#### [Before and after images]
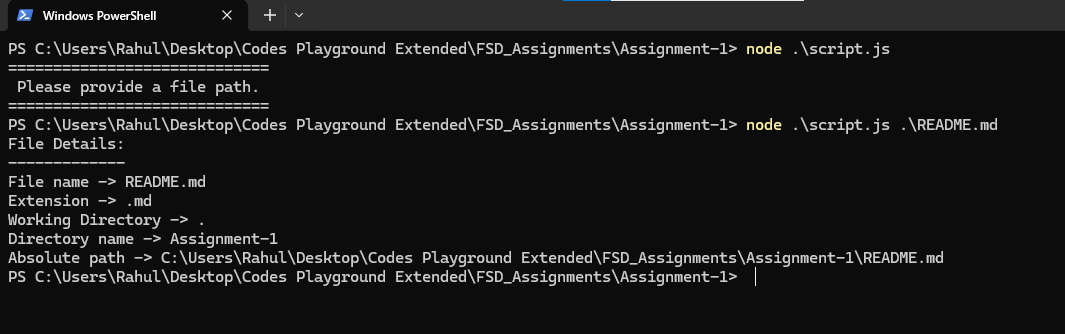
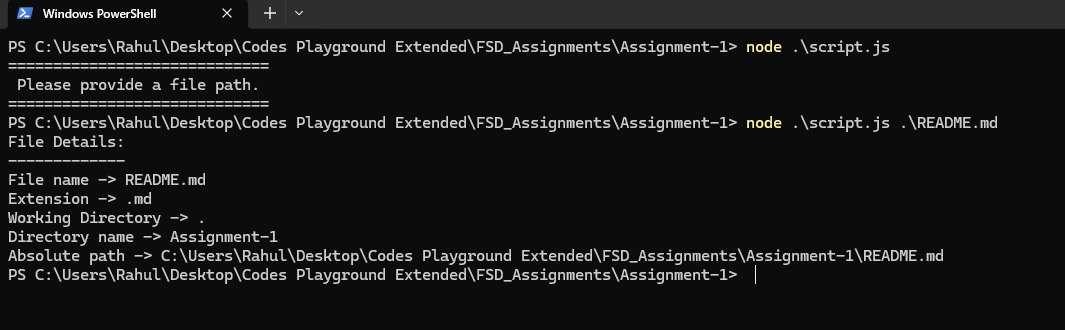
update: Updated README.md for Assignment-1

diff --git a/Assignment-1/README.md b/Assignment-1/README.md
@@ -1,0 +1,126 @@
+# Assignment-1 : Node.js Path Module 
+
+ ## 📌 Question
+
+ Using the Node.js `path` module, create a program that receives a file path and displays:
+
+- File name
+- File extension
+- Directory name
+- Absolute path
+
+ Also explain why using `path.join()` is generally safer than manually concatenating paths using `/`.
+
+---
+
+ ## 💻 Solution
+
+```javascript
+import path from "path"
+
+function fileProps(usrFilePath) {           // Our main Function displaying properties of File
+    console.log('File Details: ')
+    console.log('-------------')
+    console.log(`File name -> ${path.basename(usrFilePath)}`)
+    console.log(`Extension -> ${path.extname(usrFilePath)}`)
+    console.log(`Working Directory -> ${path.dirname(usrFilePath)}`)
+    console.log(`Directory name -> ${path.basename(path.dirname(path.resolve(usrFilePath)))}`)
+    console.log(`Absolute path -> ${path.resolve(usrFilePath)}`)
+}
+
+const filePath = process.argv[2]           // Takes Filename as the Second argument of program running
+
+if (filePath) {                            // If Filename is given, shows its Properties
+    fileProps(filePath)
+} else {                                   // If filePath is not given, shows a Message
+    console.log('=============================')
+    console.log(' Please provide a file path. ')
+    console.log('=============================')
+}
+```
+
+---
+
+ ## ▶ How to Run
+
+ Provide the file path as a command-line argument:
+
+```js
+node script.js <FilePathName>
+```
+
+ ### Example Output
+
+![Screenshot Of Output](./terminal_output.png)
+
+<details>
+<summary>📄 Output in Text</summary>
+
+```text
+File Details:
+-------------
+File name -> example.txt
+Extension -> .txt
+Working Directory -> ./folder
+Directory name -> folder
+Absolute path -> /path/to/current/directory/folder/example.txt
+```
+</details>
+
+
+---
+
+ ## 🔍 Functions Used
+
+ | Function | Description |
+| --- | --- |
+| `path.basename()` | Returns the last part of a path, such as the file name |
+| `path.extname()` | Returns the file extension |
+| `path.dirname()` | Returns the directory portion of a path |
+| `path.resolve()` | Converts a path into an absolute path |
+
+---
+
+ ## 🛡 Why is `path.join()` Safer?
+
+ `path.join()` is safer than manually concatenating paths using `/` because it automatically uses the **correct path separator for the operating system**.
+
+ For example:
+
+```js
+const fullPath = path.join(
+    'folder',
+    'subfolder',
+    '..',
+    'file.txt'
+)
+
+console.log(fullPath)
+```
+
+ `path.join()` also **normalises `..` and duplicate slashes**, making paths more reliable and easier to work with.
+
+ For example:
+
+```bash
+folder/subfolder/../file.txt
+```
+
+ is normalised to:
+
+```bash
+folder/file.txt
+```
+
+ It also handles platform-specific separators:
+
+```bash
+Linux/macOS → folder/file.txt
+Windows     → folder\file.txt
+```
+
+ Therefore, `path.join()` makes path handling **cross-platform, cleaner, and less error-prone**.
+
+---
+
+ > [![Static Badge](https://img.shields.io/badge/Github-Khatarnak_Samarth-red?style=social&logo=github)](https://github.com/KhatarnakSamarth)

#### [TASK DIRECTIONS]
Retype all the data exactly. Omit pictures.

#### [TASK RESPONSE]
update: Updated README.md for Assignment-1

diff --git a/Assignment-1/README.md b/Assignment-1/README.md
@@ -1,0 +1,126 @@
+# Assignment-1 : Node.js Path Module 
+
+ ## 📌 Question
+
+ Using the Node.js `path` module, create a program that receives a file path and displays:
+
+- File name
+- File extension
+- Directory name
+- Absolute path
+
+ Also explain why using `path.join()` is generally safer than manually concatenating paths using `/`.
+
+---
+
+ ## 💻 Solution
+
+```javascript
+import path from "path"
+
+function fileProps(usrFilePath) {           // Our main Function displaying properties of File
+    console.log('File Details: ')
+    console.log('-------------')
+    console.log(`File name -> ${path.basename(usrFilePath)}`)
+    console.log(`Extension -> ${path.extname(usrFilePath)}`)
+    console.log(`Working Directory -> ${path.dirname(usrFilePath)}`)
+    console.log(`Directory name -> ${path.basename(path.dirname(path.resolve(usrFilePath)))}`)
+    console.log(`Absolute path -> ${path.resolve(usrFilePath)}`)
+}
+
+const filePath = process.argv[2]           // Takes Filename as the Second argument of program running
+
+if (filePath) {                            // If Filename is given, shows its Properties
+    fileProps(filePath)
+} else {                                   // If filePath is not given, shows a Message
+    console.log('=============================')
+    console.log(' Please provide a file path. ')
+    console.log('=============================')
+}
+```
+
+---
+
+ ## ▶ How to Run
+
+ Provide the file path as a command-line argument:
+
+```js
+node script.js <FilePathName>
+```
+
+ ### Example Output
+
+![Screenshot Of Output](./terminal_output.png)
+
+<details>
+<summary>📄 Output in Text</summary>
+
+```text
+File Details:
+-------------
+File name -> example.txt
+Extension -> .txt
+Working Directory -> ./folder
+Directory name -> folder
+Absolute path -> /path/to/current/directory/folder/example.txt
+```
+</details>
+
+
+---
+
+ ## 🔍 Functions Used
+
+ | Function | Description |
+| --- | --- |
+| `path.basename()` | Returns the last part of a path, such as the file name |
+| `path.extname()` | Returns the file extension |
+| `path.dirname()` | Returns the directory portion of a path |
+| `path.resolve()` | Converts a path into an absolute path |
+
+---
+
+ ## 🛡 Why is `path.join()` Safer?
+
+ `path.join()` is safer than manually concatenating paths using `/` because it automatically uses the **correct path separator for the operating system**.
+
+ For example:
+
+```js
+const fullPath = path.join(
+    'folder',
+    'subfolder',
+    '..',
+    'file.txt'
+)
+
+console.log(fullPath)
+```
+
+ `path.join()` also **normalises `..` and duplicate slashes**, making paths more reliable and easier to work with.
+
+ For example:
+
+```bash
+folder/subfolder/../file.txt
+```
+
+ is normalised to:
+
+```bash
+folder/file.txt
+```
+
+ It also handles platform-specific separators:
+
+```bash
+Linux/macOS → folder/file.txt
+Windows     → folder\file.txt
+```
+
+ Therefore, `path.join()` makes path handling **cross-platform, cleaner, and less error-prone**.
+
+---
+
+ > [![Static Badge](https://img.shields.io/badge/Github-Khatarnak_Samarth-red?style=social&logo=github)](https://github.com/KhatarnakSamarth)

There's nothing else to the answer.